Briefly, the current approach developed during my first week at the residency primarily included using a combination of GPS, Wifi/Cellular, and lights to create wearable beacons to communicate with each other via their own server and database, for which I have mobile prototypes that I have successfully taken for walks and have collected GPS data from.

We have liftoff. I have something tangible now to hold, to carry, to test and to show.

2 Prototypes: USB Battery packs, Particle Photons, Adafruit Flora GPS.
2 Prototypes: USB Battery packs, Particle Photons, Adafruit Flora GPS.

(And now for the tricky part.)

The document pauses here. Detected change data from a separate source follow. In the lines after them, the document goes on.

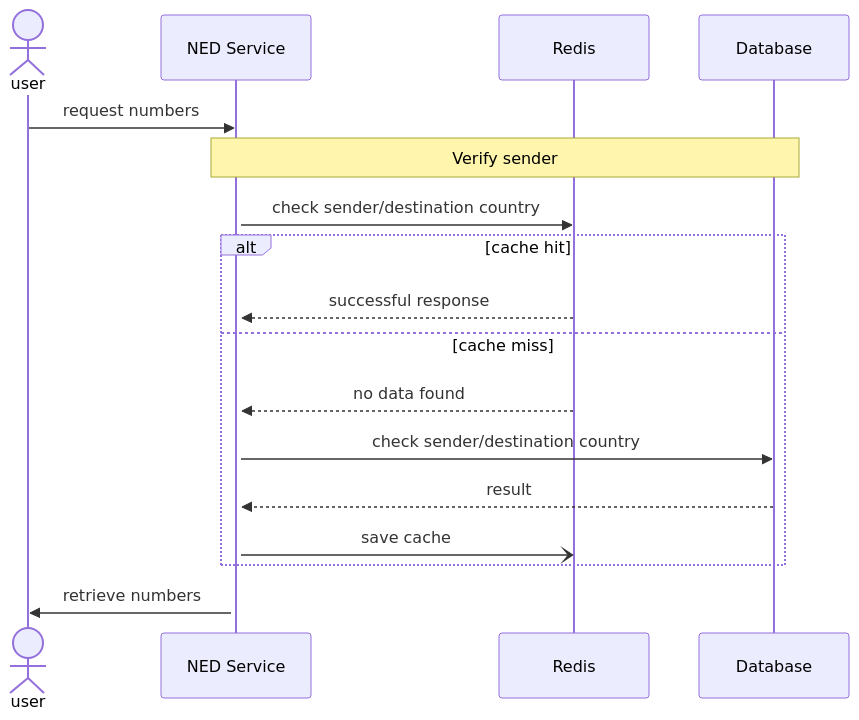
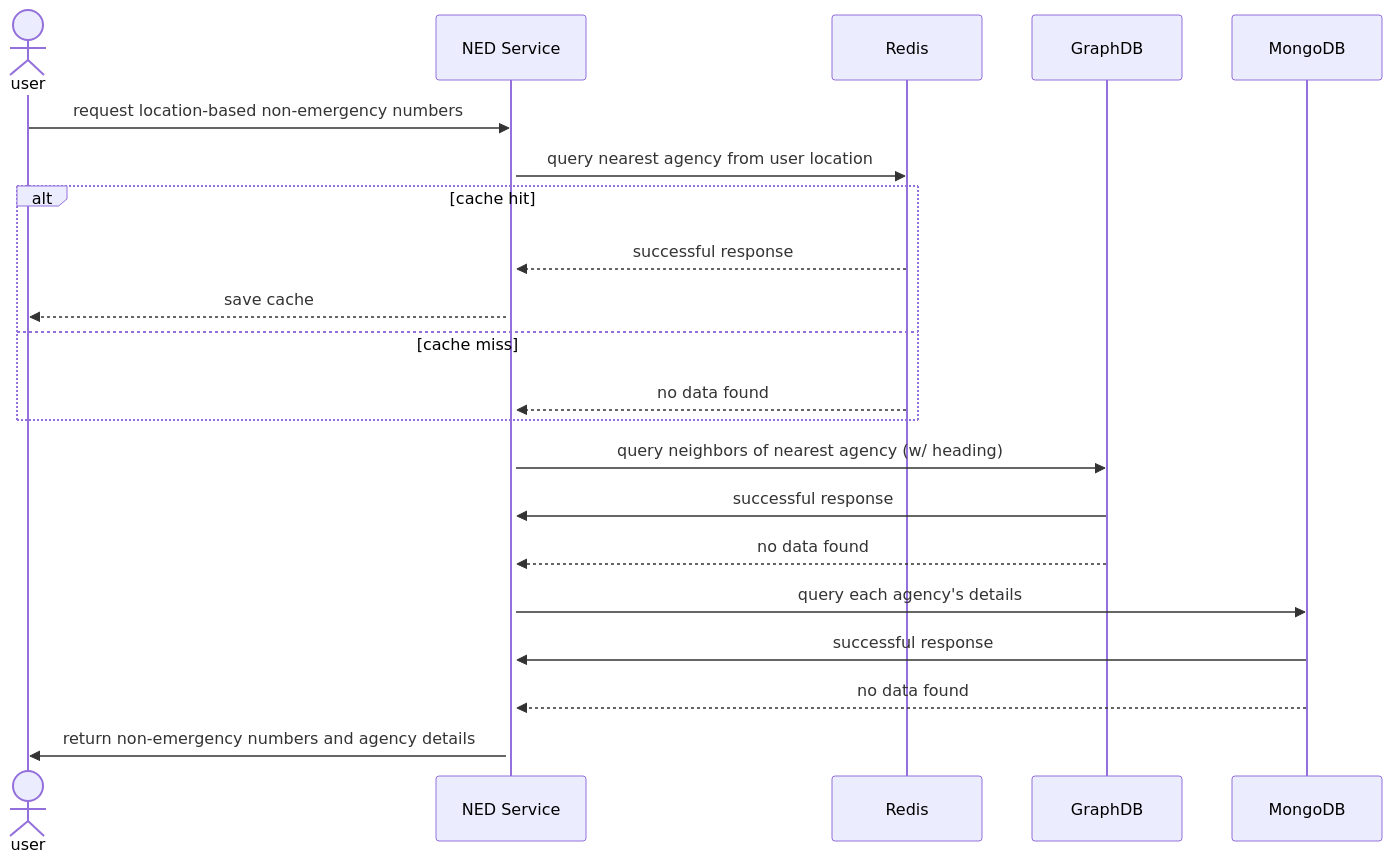
The diagram in README.md (Andrew-Shepard/swe-final-project), drawn with Mermaid before and after one commit.

Commit message:
Made requested changes to uml diagram

````diff
--- a/README.md
+++ b/README.md
@@ -1,21 +1,24 @@
 ```mermaid
 sequenceDiagram
-
   actor U as user
   participant N as NED Service
   participant R as Redis
-  participant D as Database
-  U->>N: request numbers
+  participant G as GraphDB
+  participant M as MongoDB
+  U->>N: request location-based non-emergency numbers
   activate N
-  Note over N,D: Verify sender
-  N->>R: check sender/destination country
+  N->>R: query nearest agency from user location
   alt cache hit
     R-->>N: successful response
+    N-->>U: save cache
   else cache miss
     R-->>N: no data found
-    N->>D: check sender/destination country
-    D-->>N: result
-    N-)R: save cache
   end
-  N->>U: retrieve numbers
+  N->>G: query neighbors of nearest agency (w/ heading)
+  G->>N: successful response
+  G-->>N: no data found
+  N->>M: query each agency's details
+  M->>N: successful response
+  M-->>N: no data found
+  N->>U: return non-emergency numbers and agency details
 ```
````
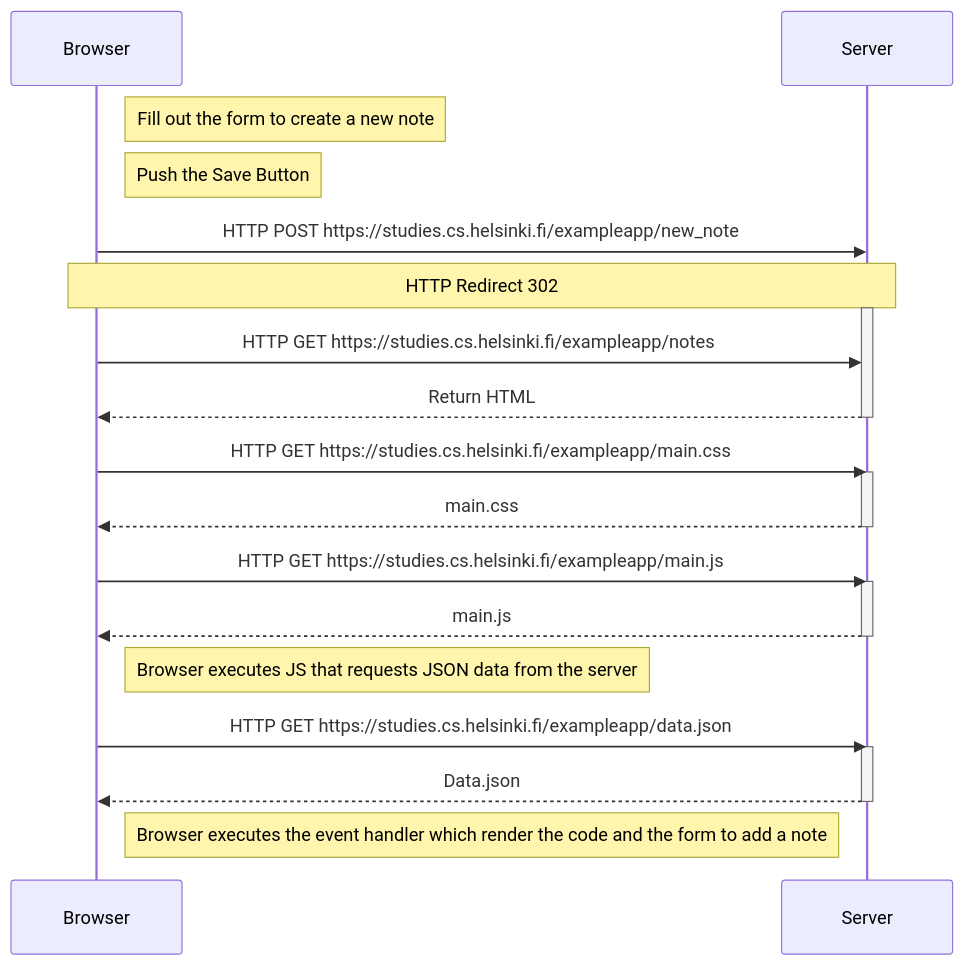
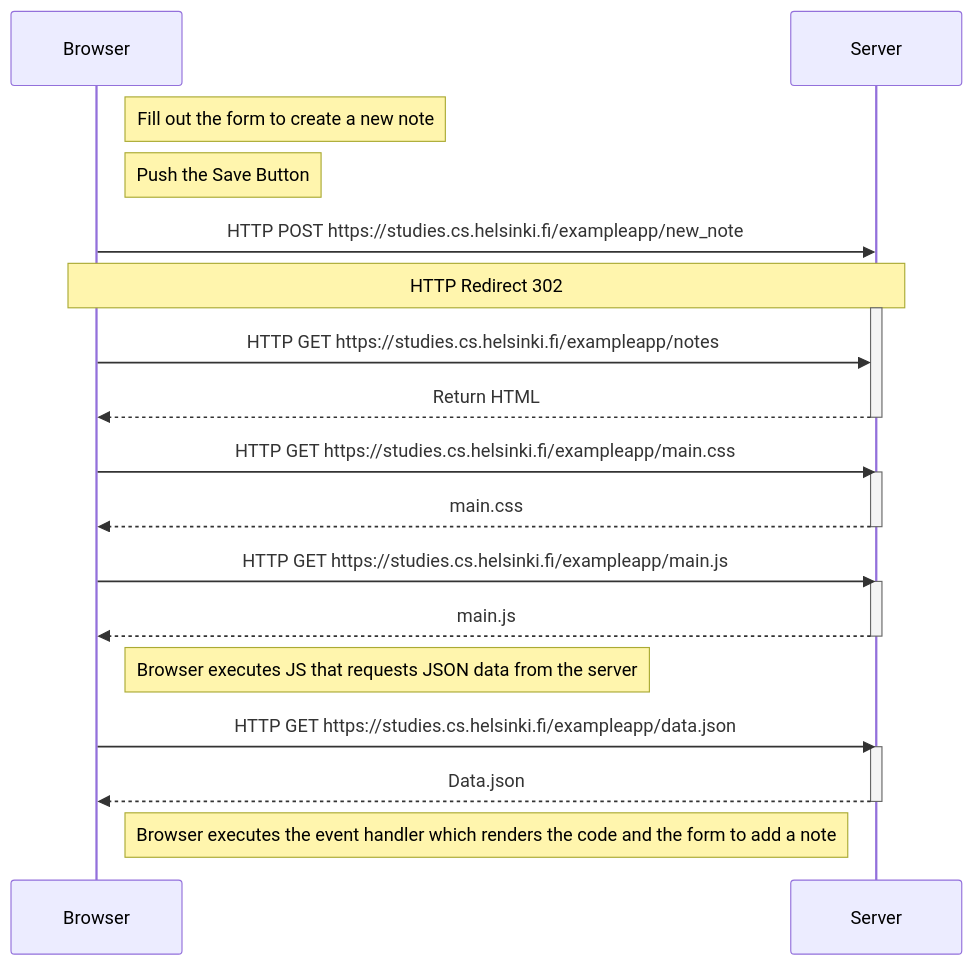
Before and after one commit to cmfredricksen/full-stack-open-exercises: the second of 2 diagrams in part-0/exercise0-traditional.md, drawn with Mermaid.

Commit message:
fixed spelling error

````diff
--- a/part-0/exercise0-traditional.md
+++ b/part-0/exercise0-traditional.md
@@ -40,34 +40,34 @@
 ```mermaid
 sequenceDiagram
     participant b as Browser
     participant s as Server
 
     Note right of b: Fill out the form to create a new note
     note right of b: Push the Save Button
 
     b->>s: HTTP POST https://studies.cs.helsinki.fi/exampleapp/new_note
     Note over b, s: HTTP Redirect 302
     activate s
     b->>s: HTTP GET https://studies.cs.helsinki.fi/exampleapp/notes
     s-->>b: Return HTML
     deactivate s
 
     b->>s: HTTP GET https://studies.cs.helsinki.fi/exampleapp/main.css
     activate s
     s-->>b: main.css
     deactivate s
 
     b->>s: HTTP GET https://studies.cs.helsinki.fi/exampleapp/main.js
     activate s
     s-->>b: main.js
     deactivate s
 
     Note right of b: Browser executes JS that requests JSON data from the server
     b->>s: HTTP GET https://studies.cs.helsinki.fi/exampleapp/data.json
     activate s
     s-->>b: Data.json
     deactivate s
 
-    Note right of b:Browser executes the event handler which render the code and the form to add a note
+    Note right of b:Browser executes the event handler which renders the code and the form to add a note
 
 ```
````
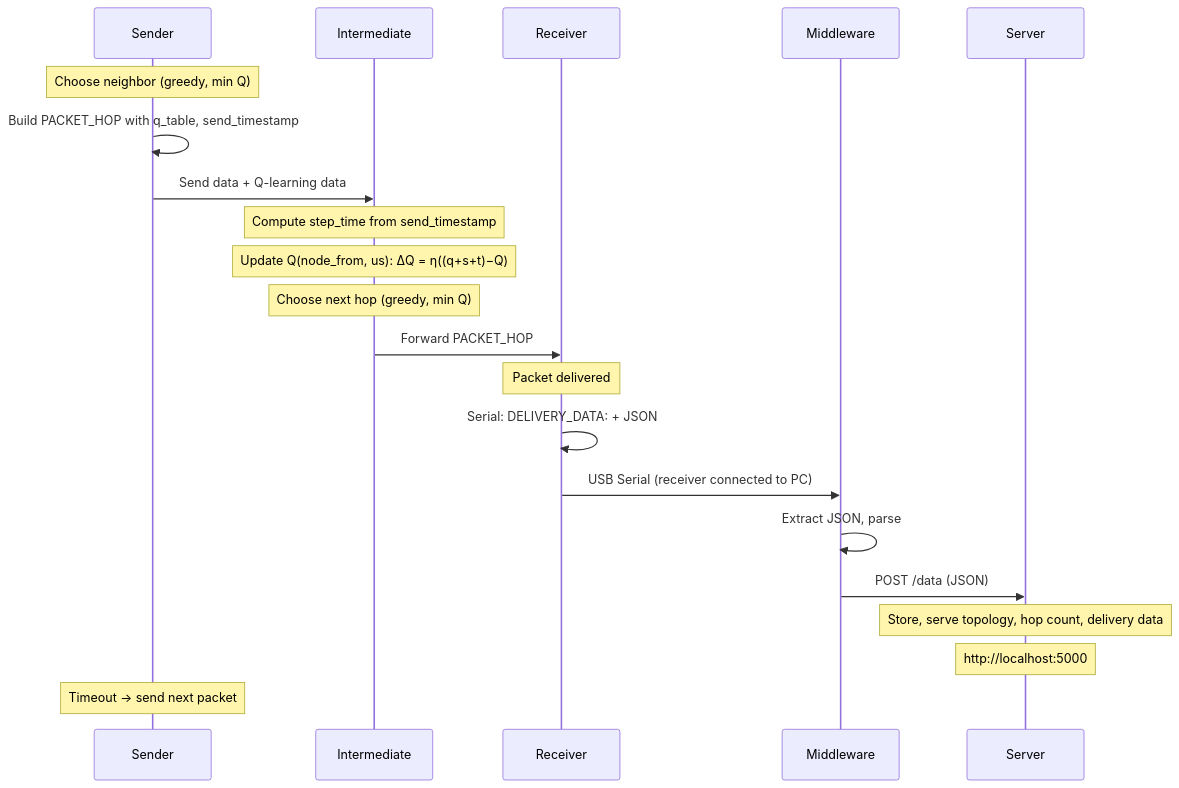
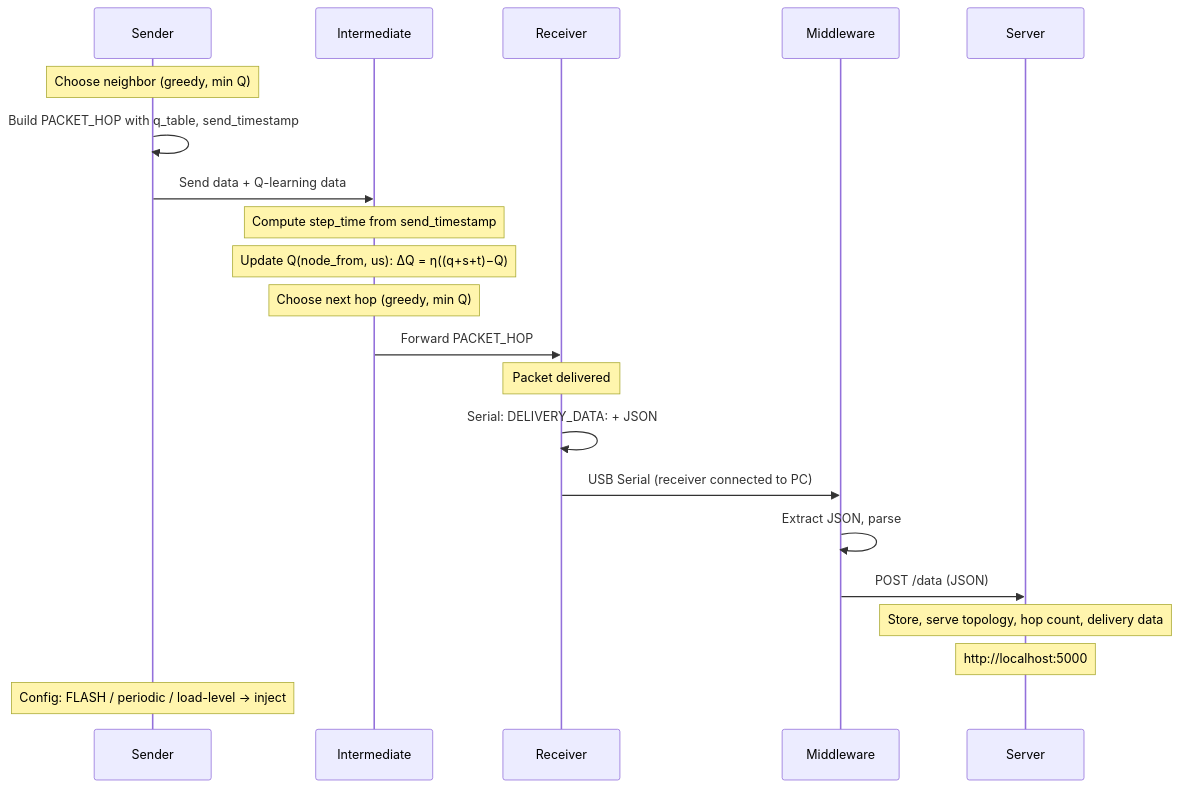
One commit to FrancoBre/esp-q-mesh-routing changed the diagram in README.md. Above: the diagram before and after it, drawn with Mermaid. The commit also changed other lines of this file and 5 other files, not shown here.

````diff
--- a/README.md
+++ b/README.md
@@ -23,27 +24,27 @@
 ```mermaid
 sequenceDiagram
     participant Sender
     participant Intermediate
     participant Receiver
     participant Middleware
     participant Server
 
     Note over Sender: Choose neighbor (greedy, min Q)
     Sender->>Sender: Build PACKET_HOP with q_table, send_timestamp
     Sender->>Intermediate: Send data + Q-learning data
 
     Note over Intermediate: Compute step_time from send_timestamp
     Note over Intermediate: Update Q(node_from, us): ΔQ = η((q+s+t)−Q)
     Note over Intermediate: Choose next hop (greedy, min Q)
     Intermediate->>Receiver: Forward PACKET_HOP
 
     Note over Receiver: Packet delivered
     Receiver->>Receiver: Serial: DELIVERY_DATA: + JSON
     Receiver->>Middleware: USB Serial (receiver connected to PC)
     Middleware->>Middleware: Extract JSON, parse
     Middleware->>Server: POST /data (JSON)
     Note over Server: Store, serve topology, hop count, delivery data
     Note over Server: http://localhost:5000
 
-    Note over Sender: Timeout → send next packet
+    Note over Sender: Config: FLASH / periodic / load-level → inject
 ```
````
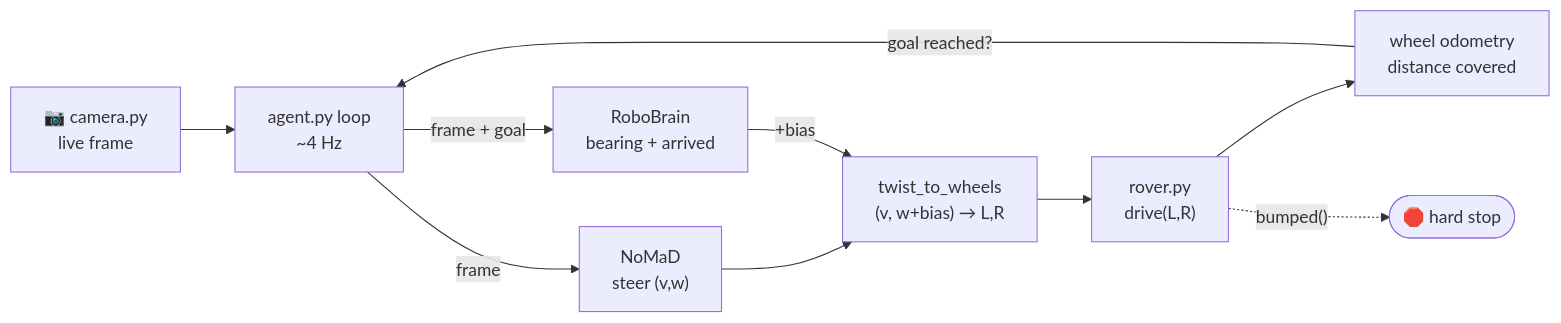
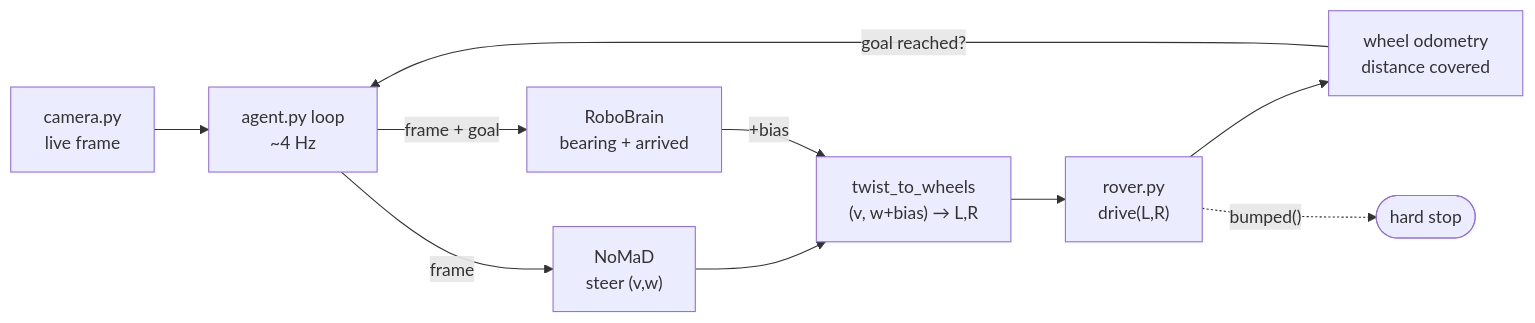
One commit to 0xSoftBoi/onchain-rover-solana changed the second of 4 diagrams in ROBOTICS.md. Above: the diagram before and after it, drawn with Mermaid. The commit also changed other lines of this file and 31 other files, not shown here.

Commit message:
Update Clanker500 docs and show flow

````diff
--- a/ROBOTICS.md
+++ b/ROBOTICS.md
@@ -54,12 +67,12 @@
 ```mermaid
 flowchart LR
-    CAM["📷 camera.py<br/>live frame"] --> AG
+    CAM["camera.py<br/>live frame"] --> AG
     AG["agent.py loop<br/>~4 Hz"] -->|"frame"| NM["NoMaD<br/>steer (v,w)"]
     AG -->|"frame + goal"| RB["RoboBrain<br/>bearing + arrived"]
     NM --> MIX["twist_to_wheels<br/>(v, w+bias) → L,R"]
     RB -->|"+bias"| MIX
     MIX --> RV["rover.py<br/>drive(L,R)"]
     RV --> ODO["wheel odometry<br/>distance covered"]
     ODO -->|"goal reached?"| AG
-    RV -.->|"bumped()"| STOP(["🛑 hard stop"])
+    RV -.->|"bumped()"| STOP(["hard stop"])
 ```
````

In the words of artist Jan Svenunsson: “The function of the imagination — the function of art — is to not accept words —or facts — as final, but to use them as starting points, or triggers, for speculation into further meaning.”

The necessary movement of this work between the realm of art and business has its fulcrum here.

I’ve reflected on this quote many times in the development of my artistic practice, and particular to this work. Coming into this experience, this work exists as a starting point for further engagement in community and behaviour to seek out meaning triggered by others, and nurturing the collective responsibility (for sensation) extending to responsibility for community.

As such,  paramount consideration for this work is the place (opposed to space) through the forefronting of the startup community context and the development process and co-working environment as an avenue through which this engagement to exist.

Beyond the obvious differences between the art and business —emphasis on product, evaluation and local economy— that comes with the startup community and emphasis on collaboration is the nuances of language and meaning attached to it. How I speak to people about this work adapts:

Art object/Product
Affect/The Kano Model

Starting points. New words, new meaning, new ways for this work to exist. I’m curious and excited by the possibilities. (Stay tuned.)

Invisible threads are the strongest ties